*Your assignment*:
Copy out each line featuring the string "otsu" from the entries beneath.

Before and after images:

..............................

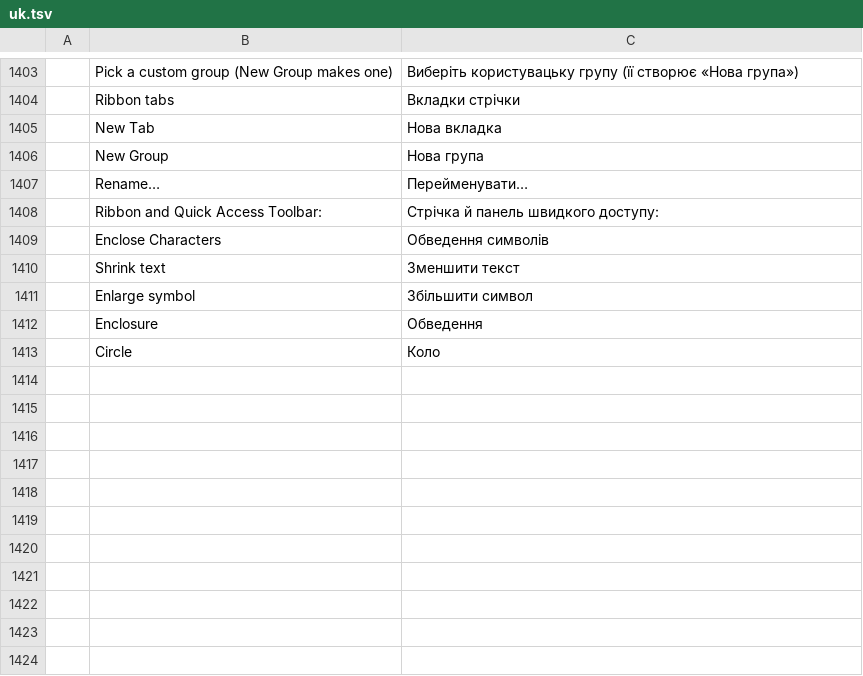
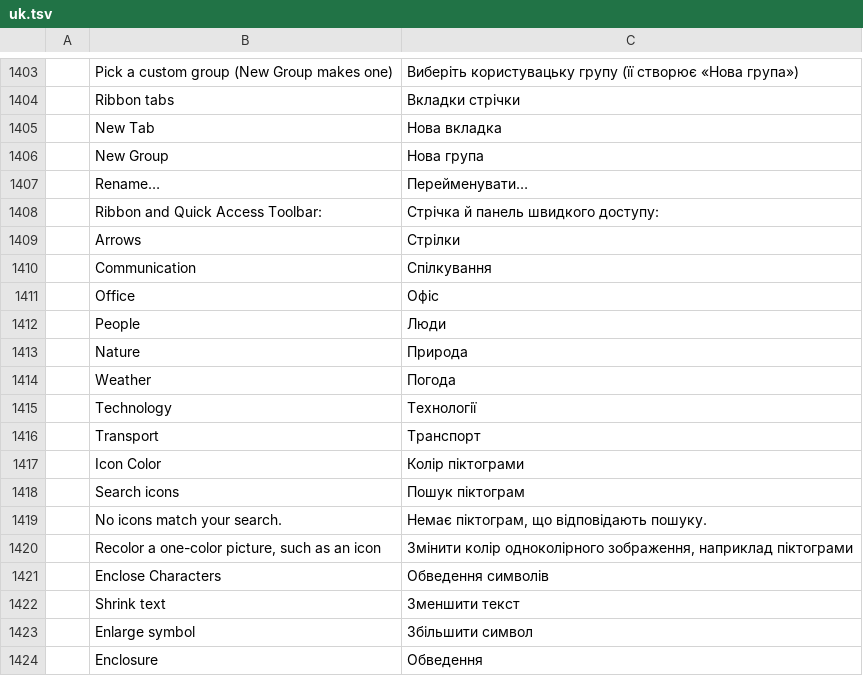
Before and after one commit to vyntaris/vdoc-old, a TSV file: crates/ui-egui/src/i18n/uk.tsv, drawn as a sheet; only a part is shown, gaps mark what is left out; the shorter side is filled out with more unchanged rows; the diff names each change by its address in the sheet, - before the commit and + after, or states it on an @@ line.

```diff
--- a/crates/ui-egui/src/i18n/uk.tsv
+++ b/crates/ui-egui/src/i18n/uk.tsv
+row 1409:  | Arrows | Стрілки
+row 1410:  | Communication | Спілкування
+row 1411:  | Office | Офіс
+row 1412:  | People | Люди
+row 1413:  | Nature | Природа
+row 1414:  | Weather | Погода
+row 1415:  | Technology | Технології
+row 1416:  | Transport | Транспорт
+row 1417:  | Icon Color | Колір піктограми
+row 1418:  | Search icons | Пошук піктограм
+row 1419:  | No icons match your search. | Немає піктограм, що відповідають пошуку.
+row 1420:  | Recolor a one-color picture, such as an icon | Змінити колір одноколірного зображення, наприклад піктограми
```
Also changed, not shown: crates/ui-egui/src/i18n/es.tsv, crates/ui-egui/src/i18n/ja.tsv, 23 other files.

..............................

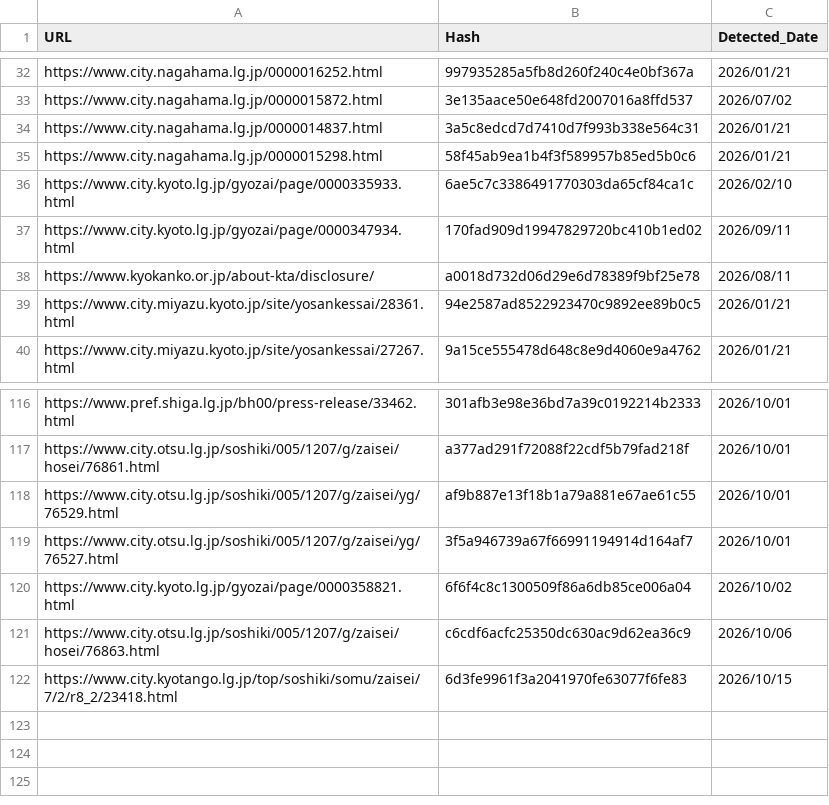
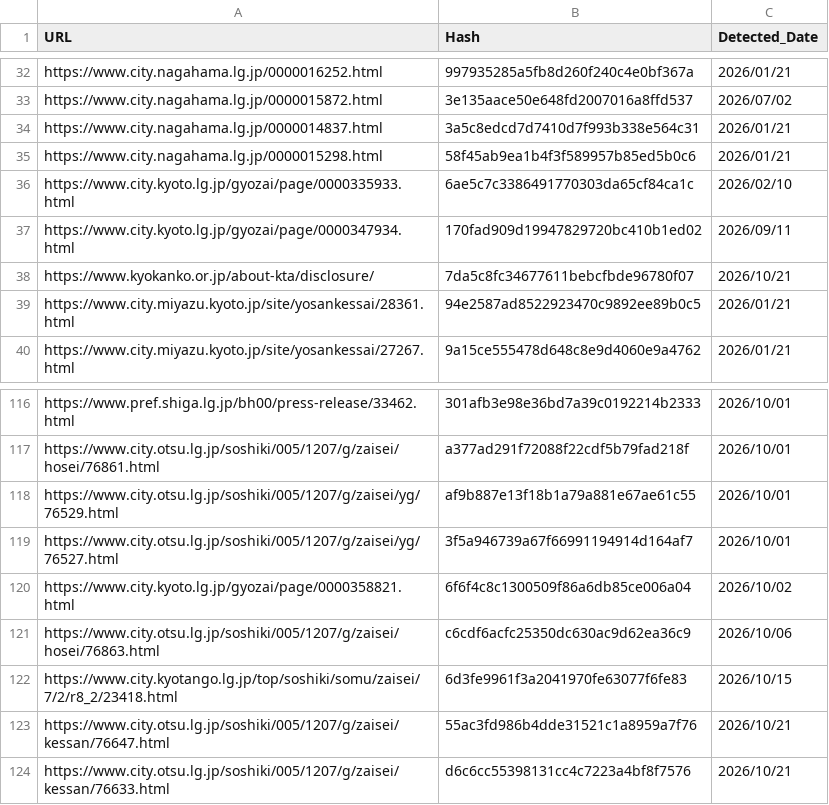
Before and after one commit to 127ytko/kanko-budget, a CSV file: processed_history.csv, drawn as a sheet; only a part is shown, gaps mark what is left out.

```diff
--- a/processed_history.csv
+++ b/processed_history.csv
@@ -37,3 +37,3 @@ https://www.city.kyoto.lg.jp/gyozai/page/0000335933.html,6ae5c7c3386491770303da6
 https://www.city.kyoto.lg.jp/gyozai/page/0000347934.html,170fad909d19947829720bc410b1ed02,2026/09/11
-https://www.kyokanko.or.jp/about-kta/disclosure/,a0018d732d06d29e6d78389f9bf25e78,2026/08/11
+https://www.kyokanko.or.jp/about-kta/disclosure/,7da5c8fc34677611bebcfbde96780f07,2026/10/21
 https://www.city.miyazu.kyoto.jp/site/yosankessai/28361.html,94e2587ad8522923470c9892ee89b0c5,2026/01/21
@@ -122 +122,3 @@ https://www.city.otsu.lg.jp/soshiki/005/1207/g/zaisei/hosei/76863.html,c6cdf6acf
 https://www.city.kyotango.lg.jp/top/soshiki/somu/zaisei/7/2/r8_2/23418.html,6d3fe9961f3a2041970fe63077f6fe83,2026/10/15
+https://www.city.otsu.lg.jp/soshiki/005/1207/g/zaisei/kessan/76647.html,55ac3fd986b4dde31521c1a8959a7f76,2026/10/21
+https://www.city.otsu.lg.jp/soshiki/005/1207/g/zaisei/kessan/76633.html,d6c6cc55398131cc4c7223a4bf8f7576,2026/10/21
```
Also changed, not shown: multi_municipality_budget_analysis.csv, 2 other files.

..............................

*Solution to this task*:
@@ -122 +122,3 @@ https://www.city.otsu.lg.jp/soshiki/005/1207/g/zaisei/hosei/76863.html,c6cdf6acf
+https://www.city.otsu.lg.jp/soshiki/005/1207/g/zaisei/kessan/76647.html,55ac3fd986b4dde31521c1a8959a7f76,2026/10/21
+https://www.city.otsu.lg.jp/soshiki/005/1207/g/zaisei/kessan/76633.html,d6c6cc55398131cc4c7223a4bf8f7576,2026/10/21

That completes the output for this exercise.